— Problem description —
Leaving every image behind, reproduce the records word for word.

Record set Start Marker

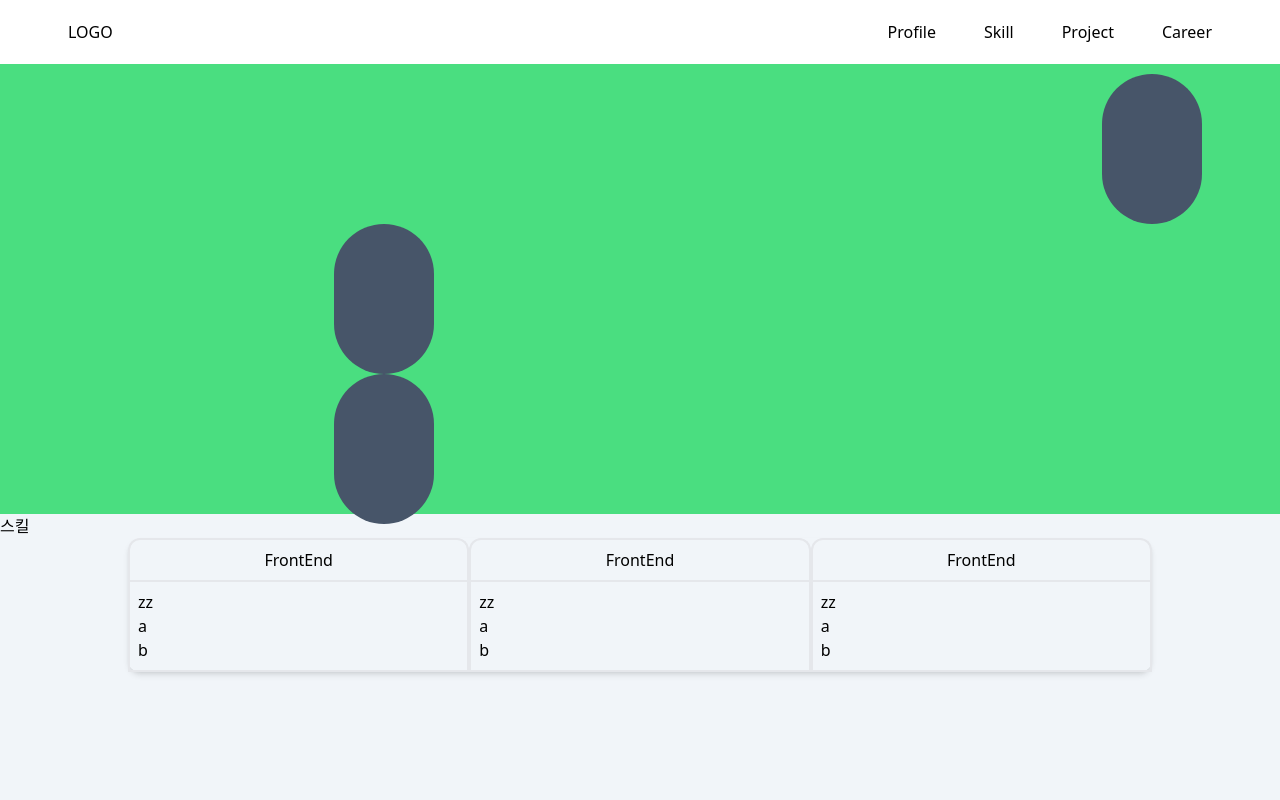
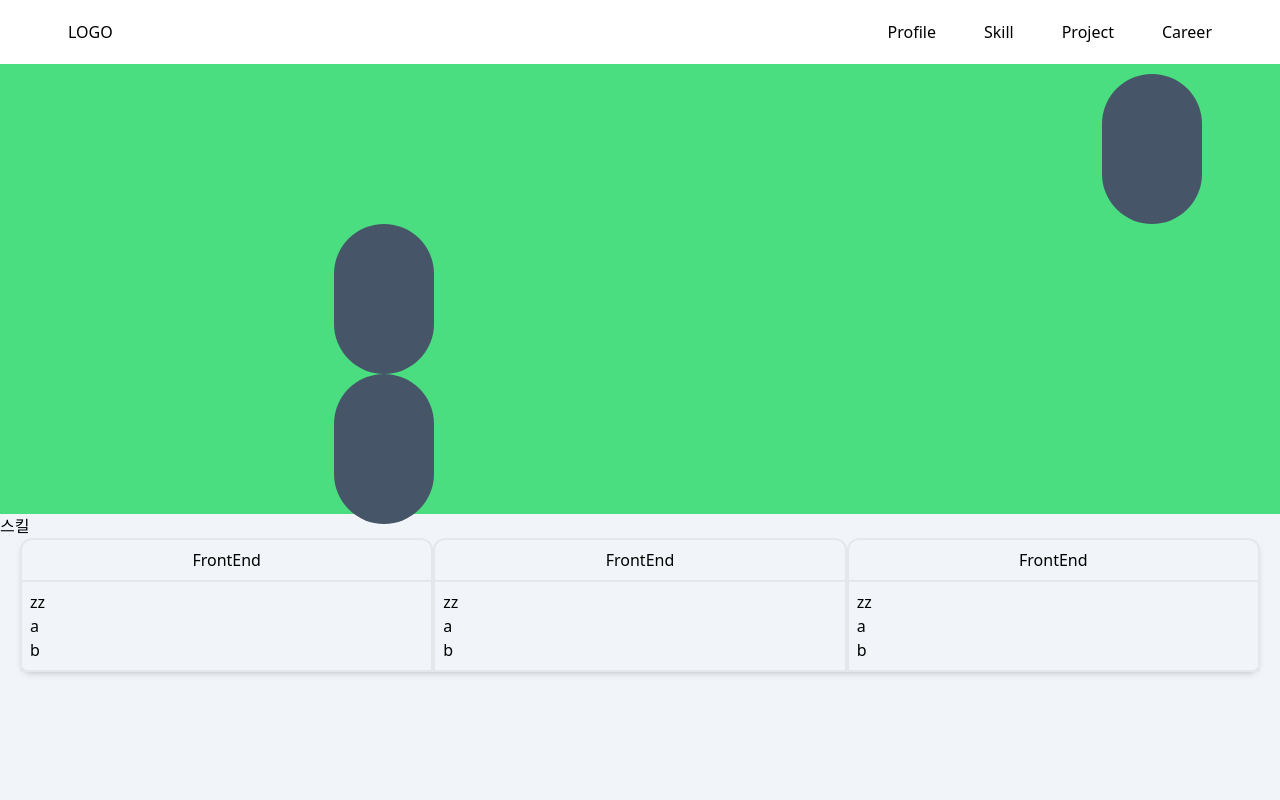
Before and after one commit to ramer-dev/portfolio, a Next.js app: page / in a window 1280 px wide. Shown: the top 800 px of the page. Built offline with nearby package versions, Linux system fonts and the light colour scheme.

Commit message:
commit a

```diff
--- a/components/page/Skill.tsx
+++ b/components/page/Skill.tsx
@@ -4,7 +4,7 @@ import { stack } from  '../../data/stack.json';
 export default function Skill(): JSX.Element {
     return (
         <div className={'skills w-auto h-128'}>스킬
-            <div className={'flex flex-wrap justify-around shadow-md rounded-xl max-w-5xl mx-auto'}>
+            <div className={'flex flex-wrap justify-around shadow-md rounded-xl mx-5'}>
                 <div className={'flex-1 '}>
                     <h1 className={'rounded-t-xl border-2 border-b-0 p-2  text-center'}>FrontEnd</h1>
                     <div className={'p-2 border-2 flex-row'}>zz
@@ -21,7 +21,7 @@ export default function Skill(): JSX.Element {
                     </div>
                 </div>
 
-                <div className={'flex-1'}>
+                <div className={'flex-1 a'}>
                     <h1 className={'rounded-t-xl border-2 border-b-0 p-2 text-center'}>FrontEnd</h1>
                     <div className={'p-2 border-2 flex-row'}>zz
                         <div>a</div>
```
Also changed, not shown: pages/index.tsx (+2 -65 lines).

Record set End Marker

— Task answer —
Before and after one commit to ramer-dev/portfolio, a Next.js app: page / in a window 1280 px wide. Shown: the top 800 px of the page. Built offline with nearby package versions, Linux system fonts and the light colour scheme.

Commit message:
commit a

```diff
--- a/components/page/Skill.tsx
+++ b/components/page/Skill.tsx
@@ -4,7 +4,7 @@ import { stack } from  '../../data/stack.json';
 export default function Skill(): JSX.Element {
     return (
         <div className={'skills w-auto h-128'}>스킬
-            <div className={'flex flex-wrap justify-around shadow-md rounded-xl max-w-5xl mx-auto'}>
+            <div className={'flex flex-wrap justify-around shadow-md rounded-xl mx-5'}>
                 <div className={'flex-1 '}>
                     <h1 className={'rounded-t-xl border-2 border-b-0 p-2  text-center'}>FrontEnd</h1>
                     <div className={'p-2 border-2 flex-row'}>zz
@@ -21,7 +21,7 @@ export default function Skill(): JSX.Element {
                     </div>
                 </div>
 
-                <div className={'flex-1'}>
+                <div className={'flex-1 a'}>
                     <h1 className={'rounded-t-xl border-2 border-b-0 p-2 text-center'}>FrontEnd</h1>
                     <div className={'p-2 border-2 flex-row'}>zz
                         <div>a</div>
```
Also changed, not shown: pages/index.tsx (+2 -65 lines).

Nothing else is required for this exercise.